◆ What you should do ◆
Identify each line below that contains the word "Todos", and copy it out.
[[ Records for the exercise, beginning ]]
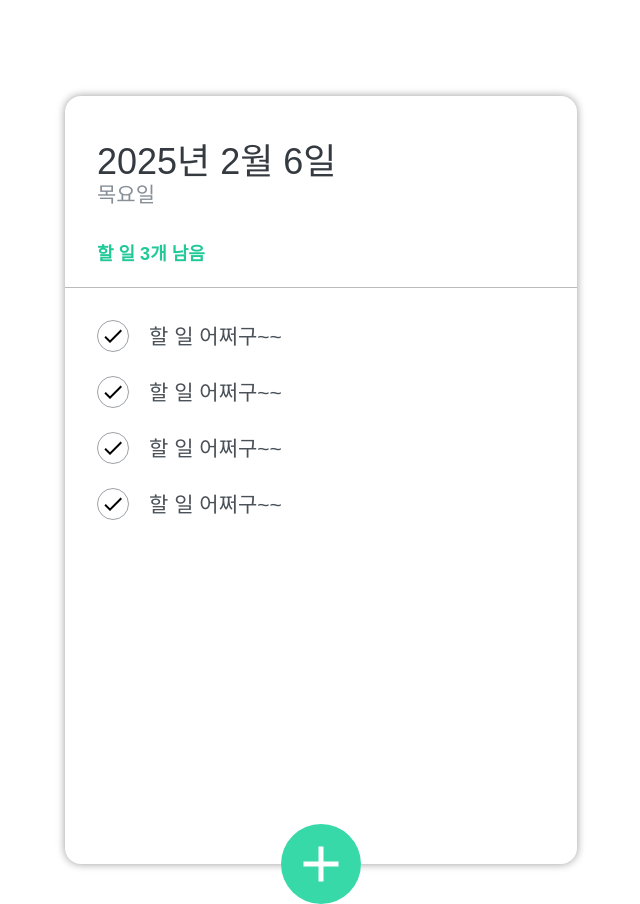
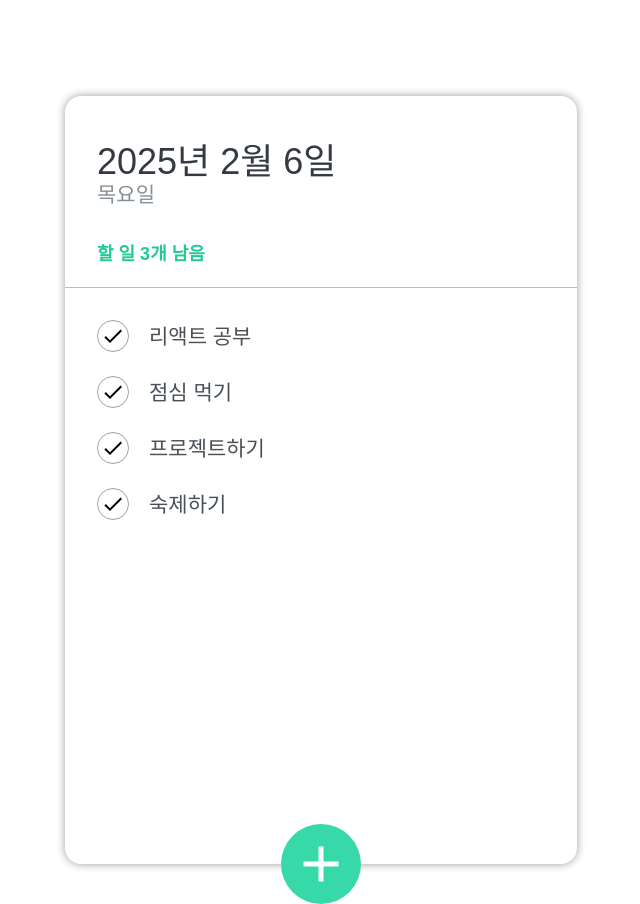
Before and after one commit to ThoI-i/react-study202501, a React (Vite) app: page / in a window 1280 px wide. Shown: the whole page, without its empty margins (319-959 px from the left). Built offline with nearby package versions, Linux system fonts and the light colour scheme.

Commit message:
250207 09:25 # 종합복습 2-3-0-A. 반복문 사용

```diff
--- a/src/components/Todos/TodoItem.jsx
+++ b/src/components/Todos/TodoItem.jsx
@@ -3,16 +3,18 @@ import { MdDelete, MdDone } from 'react-icons/md';
 
 import styles from './scss/TodoItem.module.scss';
 
-const TodoItem = () => {
+const TodoItem = ({item}) => {
 
   const { text, remove, 'todo-list-item': itemStyle, 'check-circle': checkCircle } = styles;
+
+  const { id, title, done } = item;
 
   return (
     <li className={itemStyle}>
       <div className={checkCircle}>
         <MdDone />
       </div>
-      <span className={text}>할 일 어쩌구~~</span>
+      <span className={text}>{ title }</span>
       <div className={remove}>
         <MdDelete />
       </div>
```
[[ Records for the exercise, end ]]
◆ Result of the task ◆
--- a/src/components/Todos/TodoItem.jsx
+++ b/src/components/Todos/TodoItem.jsx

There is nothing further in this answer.